There is a theological silence about the HIV/Aids pandemic. The probable reason for this silence is that it is ugly, relentless, ruthless and chaotic. The church and theologians are probably silent because they feel the secular world is dealing with the pandemic in a better way.
Maybe we are quiet because we are unable to handle death and sexuality constructively and openly, or maybe we are waiting for technology to save us.
It is theologically and morally imperative that the church responds to the crisis, and that it joins forces with other organisations. If we remain quiet, it would imply that God is irrelevant and offers no saving grace. When we consider theology about Aids, our thoughts must incorporate a theology of sexuality and biblical teaching.
The biblical teaching should not only refer to sexual behaviour, but it must also include grace and forgiveness, compassion and unity in suffering. Our theology about Aids must take in consideration the contributions of modern science and sociology. Our theology must advocate God’s involvement in the world and God’s concern for the marginalised, unprotected and vulnerable. The church must understand and be knowledgeable that Aids is not God’s penalty for sexual promiscuity. On the other hand, the church must not be quiet and speak against multiple sexual relationships.
According the Dube (2004:66), “HIV/Aids raises deep challenges about the meaning of life, our concepts of God, our understanding of church, human interdependence, human frailty, human failure, human sinfulness and human community”. In this chaos, we have to reflect and reconsider our theological starting point.
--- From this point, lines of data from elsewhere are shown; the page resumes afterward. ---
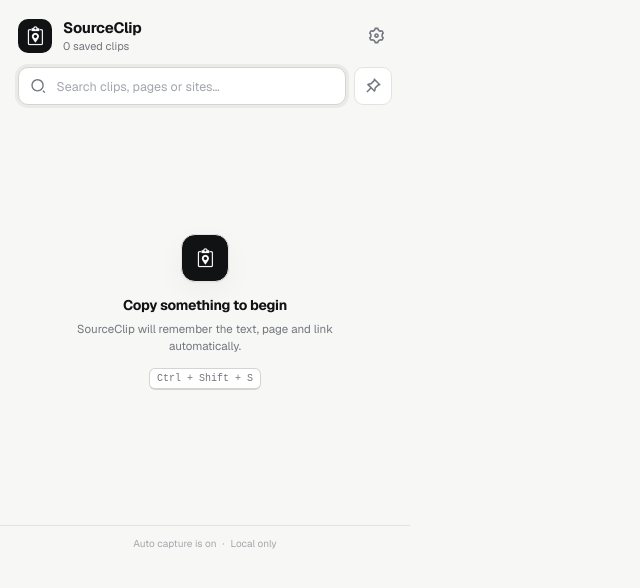
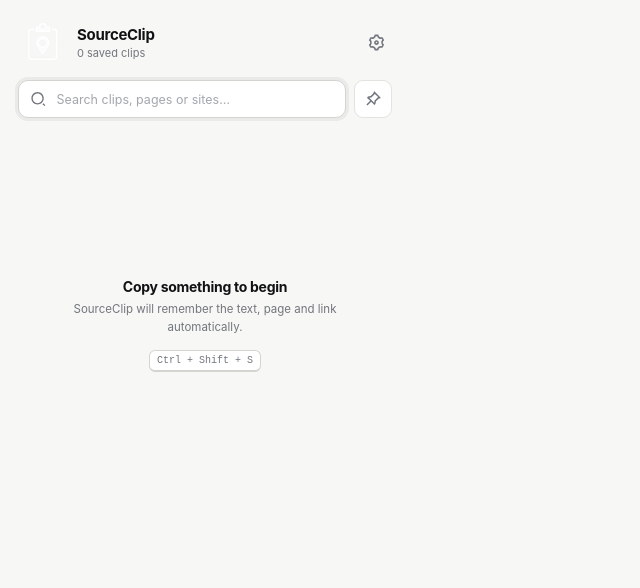
Before and after one commit to dipsy778/sourceclip, a React (Vite) app: page / in a window 1280 px wide. Shown: the top 588 px of the page, without its empty margins (0-640 px from the left). Built offline with nearby package versions, Linux system fonts and the light colour scheme.

Commit message:
fix: simplify empty state and use project logo

```diff
--- a/src/main.jsx
+++ b/src/main.jsx
@@ -1,8 +1,6 @@
 import React, { useEffect, useMemo, useState } from 'react'
 import { createRoot } from 'react-dom/client'
-import '@fontsource-variable/geist'
 import {
-  RiClipboardLine,
   RiComputerLine,
   RiDeleteBin6Line,
   RiExternalLinkLine,
@@ -173,9 +171,7 @@
     <main className="app-shell">
       <header className="topbar">
         <div className="brand">
-          <div className="brand-mark" aria-hidden="true">
-            <RiClipboardLine size={19} />
-          </div>
+          <img className="brand-logo" src="/icons/sourceclip-48.png" alt="" aria-hidden="true" />
           <div>
             <h1>SourceClip</h1>
             <p>{clips.length} saved {clips.length === 1 ? 'clip' : 'clips'}</p>
@@ -327,7 +323,6 @@
               ))
             ) : (
               <div className="empty-state">
-                <div className="empty-icon"><RiClipboardLine size={24} /></div>
                 <h2>{clips.length ? 'No matching clips' : 'Copy something to begin'}</h2>
                 <p>
                   {clips.length
@@ -340,12 +335,6 @@
           </section>
         </>
       )}
-
-      <footer>
-        <span>{settings.captureEnabled ? 'Auto capture is on' : 'Auto capture is off'}</span>
-        <span className="footer-separator">·</span>
-        <span>Local only</span>
-      </footer>
     </main>
   )
 }
```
For the church to really reflect theologically about HIV/Aids, we must consider seeing HIV/Aids through God’s eyes – and once we have achieved this, we would be in a position to the face the challenges of HIV/Aids.
“HIV/Aids is the new “site of struggle” against death and dehumanisation and, as with all true struggles, mere verbal and written theological constructions will not suffice” (Dube 2004:67). Dube (2004:67) further says that theology of Aids cannot be a book or pulpit theology. Theology of Aids must include the book, our brain and the pulpit. He stressed that our approach must be inclusive – more of a missionary, a disciple and caring approach taking action and be outspoken.
Gender and the powerlessness of women is key in a theology of HIV/Aids. The spreading of HIV amongst vulnerable women and children in our sub-continent is caused by poverty, the economy, traditions and culture (New Era, 14 April 2021).
Although some women are not HIV-positive, they must care for the infected, thereby affecting their lives. Thus, it can be concluded that the powerlessness of women in culture and tradition, economic conditions and religion has a direct impact on their vulnerability to HIV infection (Dube 2004:67)
According to Dube (2004: vii-xiii), there are two aspects that have transformed the epidemic from merely a health issue to a social issue that affects all aspect of human life.
Social injustices have a great effect on HIV/Aids. Where there is poverty, gender inequality, human-rights violation, child abuse, racism, ageism, sex-based discrimination violence, etc, HIV/Aids flourish (New Era, 26 July 2021). Anybody can be infected with the HIV virus but the most marginalised groups and the periphery are most vulnerable.
All aspects of our lives are affected by i.e culture, spiritual, economic, political, social and psychological factors. HIV/Aids makes individuals raise spiritual questions, asking questions like, where is God? Does God really care? Does God listen to our prayers? Why is God not healing us? Why does God punish us?
Therefore, HIV/Aids affects everything; every individual, institution, community, religion, discipline and ministry. We, as the church, are therefore challenged to address the following questions in the struggle against HIV/Aids:
How are we affected by HIV/Aids?
How can we become part of the solution?
How effective are we in our ministry with respect of HIV/Aids?
What can we implement to reduce the spread of HIV/Aids?
We are definitely faced with a new “liberation” (Dube 2004:68). The pandemic has developed into a crisis that has shaken the foundations of the church, families, communities, education, employment, religion and the pandemic calls for us to comment and utter words of comfort.
In conclusion, the church must become part of the solution by providing quality care, programs, training, counselling, education, etc. We must have the tools to face the epidemic, to become prophets in the valley of death and to undertake to teach our people about the dangers and consequences of HIV/Aids.
I leave you with the following view on HIV/Aids by the late President Kenneth D. Kaunda, Zambia’s founding President, “This is the biggest challenge for Africa. We must fight Aids and we must do so now.”